> [TASK GOAL]
Set down every entry exactly as given. Pictures are to be left out.

> [MATERIALS PROVIDED]
↓↓↓

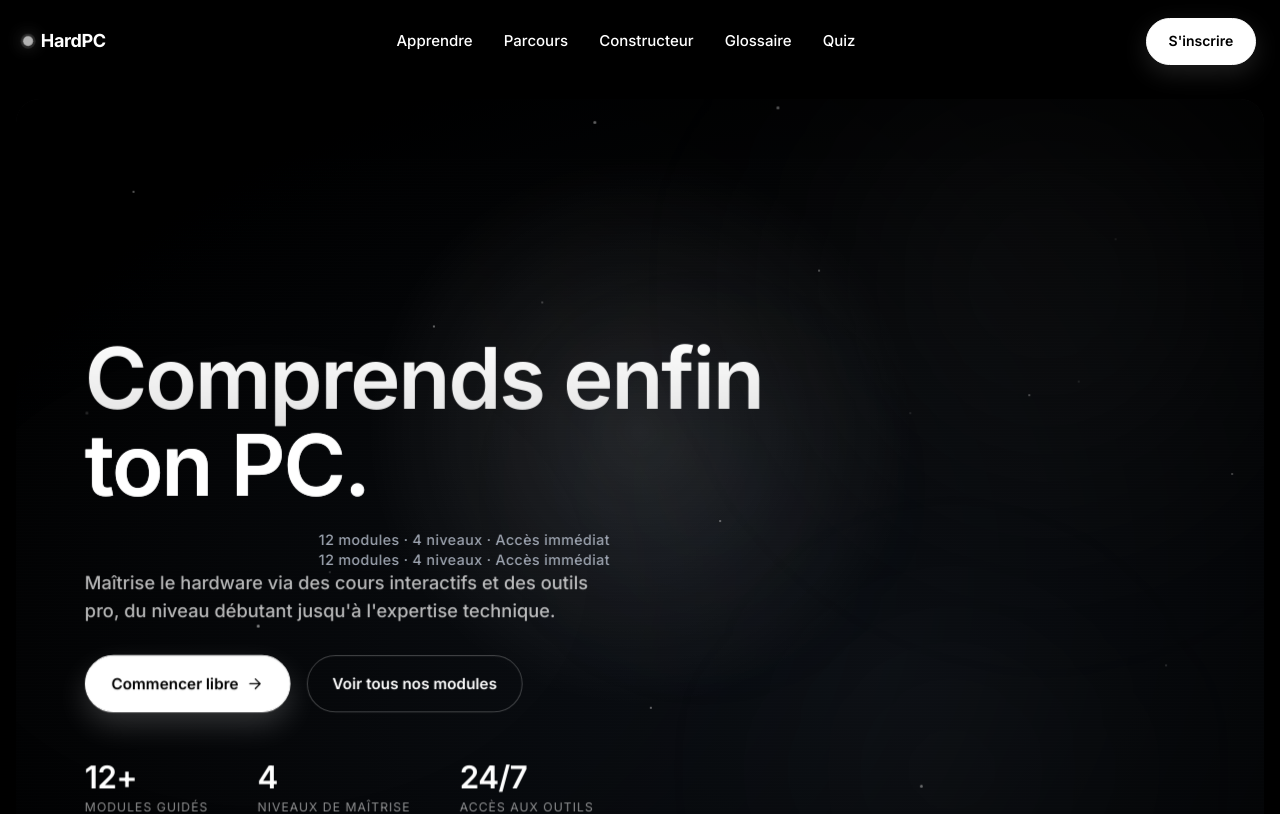
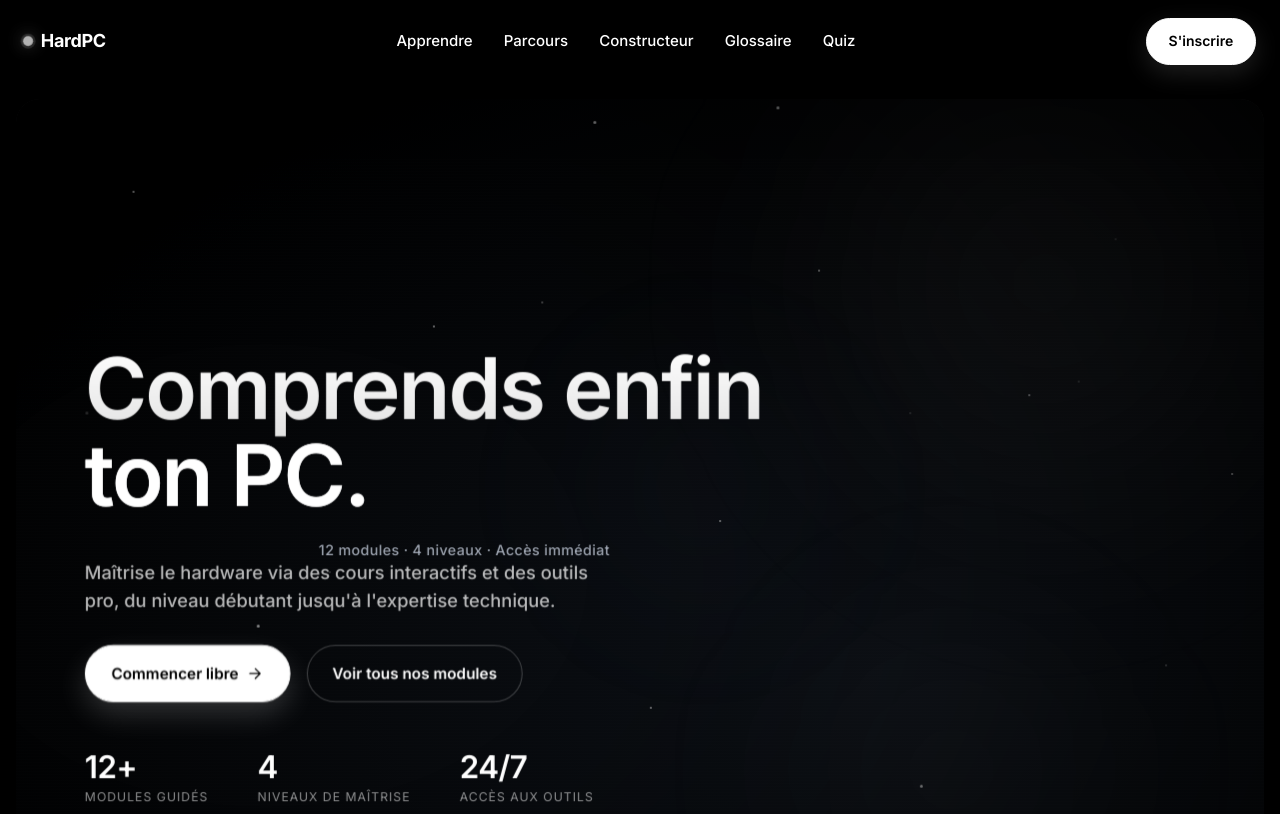
Before and after one commit to Antojljk/hardware-pc-learn, a Next.js app: page / in a window 1280 px wide. Shown: the top 814 px of the page. Built offline with nearby package versions, Linux system fonts and the light colour scheme.

Commit message:
style: refine landing page hero, features and pricing

```diff
--- a/src/components/landing/Hero.tsx
+++ b/src/components/landing/Hero.tsx
@@ -1,16 +1,10 @@
 import Link from 'next/link';
-import { ParallaxHero } from './ParallaxHero';
-import { HeroVisual } from './HeroVisual';
 
 /**
  * Section 01 — Hero plein écran premium.
- * - Image retirée, remplacée par un fond CSS 3D (grille perspective + halos)
- * - Pill d'eyebrow animée (statut "live")
- * - Titre avec mot accentué
- * - Lede, double CTA avec micro-relief au survol
- * - Effets 3D : perspective + translateZ (contenu en avant, grille en arrière)
- * - Parallaxe très subtile au scroll (ParallaxHero, client)
- * - Halo lumineux qui suit doucement le curseur (HeroVisual, client)
+ * - Fond 3D CSS (grille perspective + halos)
+ * - Titre clean blanc
+ * - Lede, double CTA
  * - Lignes de scan très subtiles pour le côté tech
  */
 export function Hero() {
@@ -35,9 +29,6 @@ export function Hero() {
           </div>
         </div>
 
-        {/* Halo lumineux qui suit le curseur (3D subtil) */}
-        <HeroVisual />
-
         {/* Vignette douce par-dessus le fond */}
         <div className="l-s01-media-vignette" aria-hidden="true" />
 
@@ -50,12 +41,6 @@ export function Hero() {
             <div className="text-muted text-sm font-medium mb-6 tracking-wide text-center">
               12 modules · 4 niveaux · Accès immédiat
             </div>
-
-          <div className="text-muted text-sm font-medium mb-6 tracking-wide text-center">
-            12 modules · 4 niveaux · Accès immédiat
-          </div>
-
-
             <p className="l-s01-lede">
               Maîtrise le hardware via des cours interactifs et des outils pro, du niveau
               débutant jusqu&apos;à l&apos;expertise technique.
@@ -102,8 +87,6 @@ export function Hero() {
           </div>
         </div>
 
-        <ParallaxHero />
-
         {/* Lignes de scan très subtiles pour le côté tech */}
         <div className="l-s01-scanlines" aria-hidden="true" />
       </div>
```
Lines whose indentation alone changed are shown as unchanged.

↑↑↑

> [EXERCISE SOLUTION]
Before and after one commit to Antojljk/hardware-pc-learn, a Next.js app: page / in a window 1280 px wide. Shown: the top 814 px of the page. Built offline with nearby package versions, Linux system fonts and the light colour scheme.

Commit message:
style: refine landing page hero, features and pricing

```diff
--- a/src/components/landing/Hero.tsx
+++ b/src/components/landing/Hero.tsx
@@ -1,16 +1,10 @@
 import Link from 'next/link';
-import { ParallaxHero } from './ParallaxHero';
-import { HeroVisual } from './HeroVisual';
 
 /**
  * Section 01 — Hero plein écran premium.
- * - Image retirée, remplacée par un fond CSS 3D (grille perspective + halos)
- * - Pill d'eyebrow animée (statut "live")
- * - Titre avec mot accentué
- * - Lede, double CTA avec micro-relief au survol
- * - Effets 3D : perspective + translateZ (contenu en avant, grille en arrière)
- * - Parallaxe très subtile au scroll (ParallaxHero, client)
- * - Halo lumineux qui suit doucement le curseur (HeroVisual, client)
+ * - Fond 3D CSS (grille perspective + halos)
+ * - Titre clean blanc
+ * - Lede, double CTA
  * - Lignes de scan très subtiles pour le côté tech
  */
 export function Hero() {
@@ -35,9 +29,6 @@ export function Hero() {
           </div>
         </div>
 
-        {/* Halo lumineux qui suit le curseur (3D subtil) */}
-        <HeroVisual />
-
         {/* Vignette douce par-dessus le fond */}
         <div className="l-s01-media-vignette" aria-hidden="true" />
 
@@ -50,12 +41,6 @@ export function Hero() {
             <div className="text-muted text-sm font-medium mb-6 tracking-wide text-center">
               12 modules · 4 niveaux · Accès immédiat
             </div>
-
-          <div className="text-muted text-sm font-medium mb-6 tracking-wide text-center">
-            12 modules · 4 niveaux · Accès immédiat
-          </div>
-
-
             <p className="l-s01-lede">
               Maîtrise le hardware via des cours interactifs et des outils pro, du niveau
               débutant jusqu&apos;à l&apos;expertise technique.
@@ -102,8 +87,6 @@ export function Hero() {
           </div>
         </div>
 
-        <ParallaxHero />
-
         {/* Lignes de scan très subtiles pour le côté tech */}
         <div className="l-s01-scanlines" aria-hidden="true" />
       </div>
```
Lines whose indentation alone changed are shown as unchanged.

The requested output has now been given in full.